Compute how many lines below contain the word "table" and respond with that number only.

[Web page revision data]
□ □ □ □
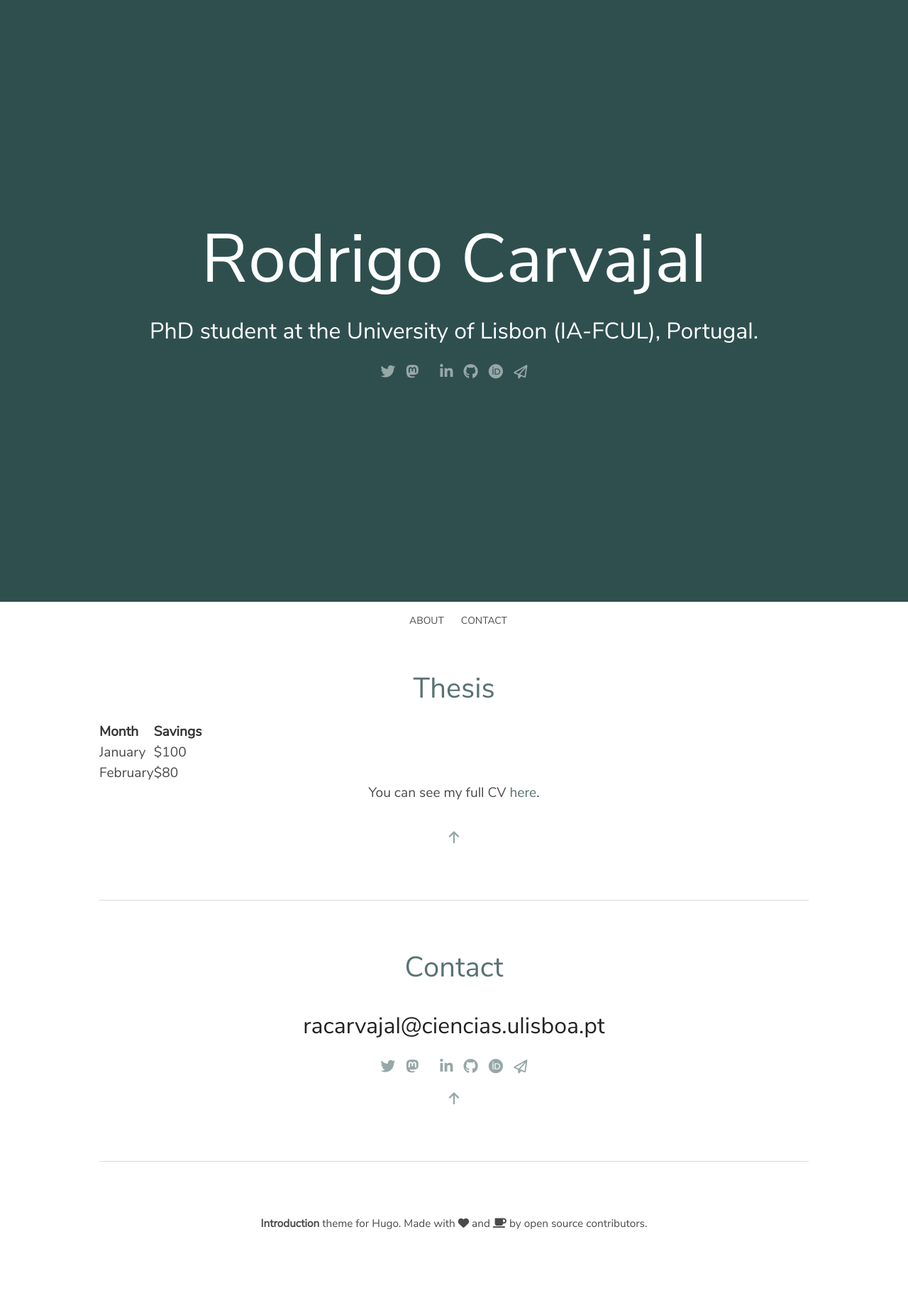
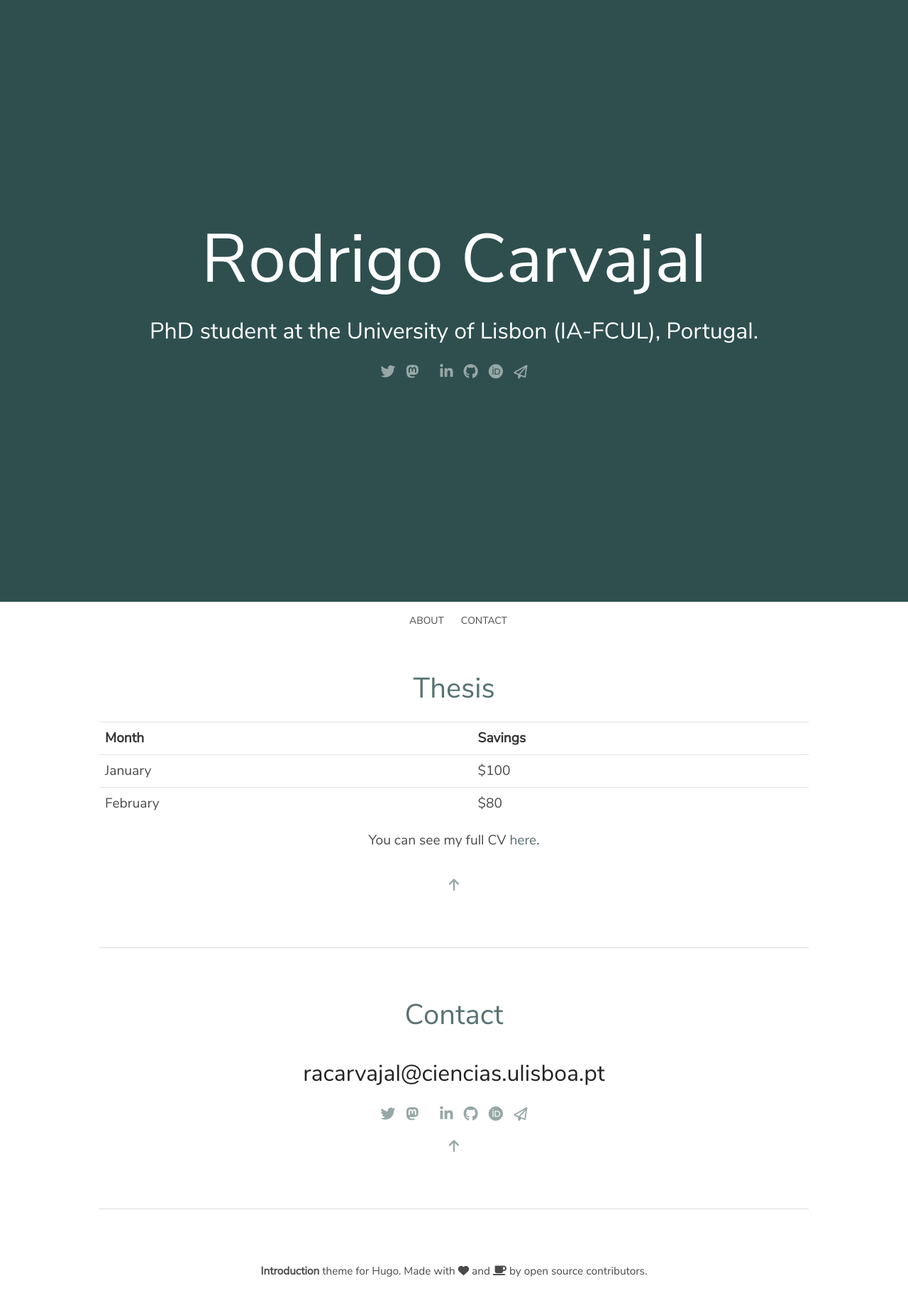
Before and after one commit to racarvajal/racarvajal.github.io, a Jekyll site: the page thesis.html, which Jekyll copies as it is, in a window 1280 px wide. Shown: the whole page at 71% size. Built offline with Jekyll 4.4.1, drawn with Linux system fonts in a browser that asks for light colours; before the commit the page ends 1786 px from its top, so only the background shows below that.

Commit message:
table css

```diff
--- a/css/custom_rcp.css
+++ b/css/custom_rcp.css
@@ -25,3 +25,16 @@ body {
     border-radius: 30px;
     box-shadow: none;
 }
+
+.table {
+    width: 100%;
+    max-width: 100%;
+    margin-bottom: 1rem;
+    background-color: transparent;
+}
+
+.table td, .table th{
+    padding: .50rem;
+    vertical-align: top;
+    border-top: 1px solid #dee2e6;
+}
--- a/thesis.html
+++ b/thesis.html
@@ -108,7 +108,7 @@
       <div class="container">
         <h2 class="title is-2 has-text-centered">Thesis</h2>
 
-        <table>
+        <table class="table">
           <tr>
             <th>Month</th>
             <th>Savings</th>
```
□ □ □ □
■ Answer
5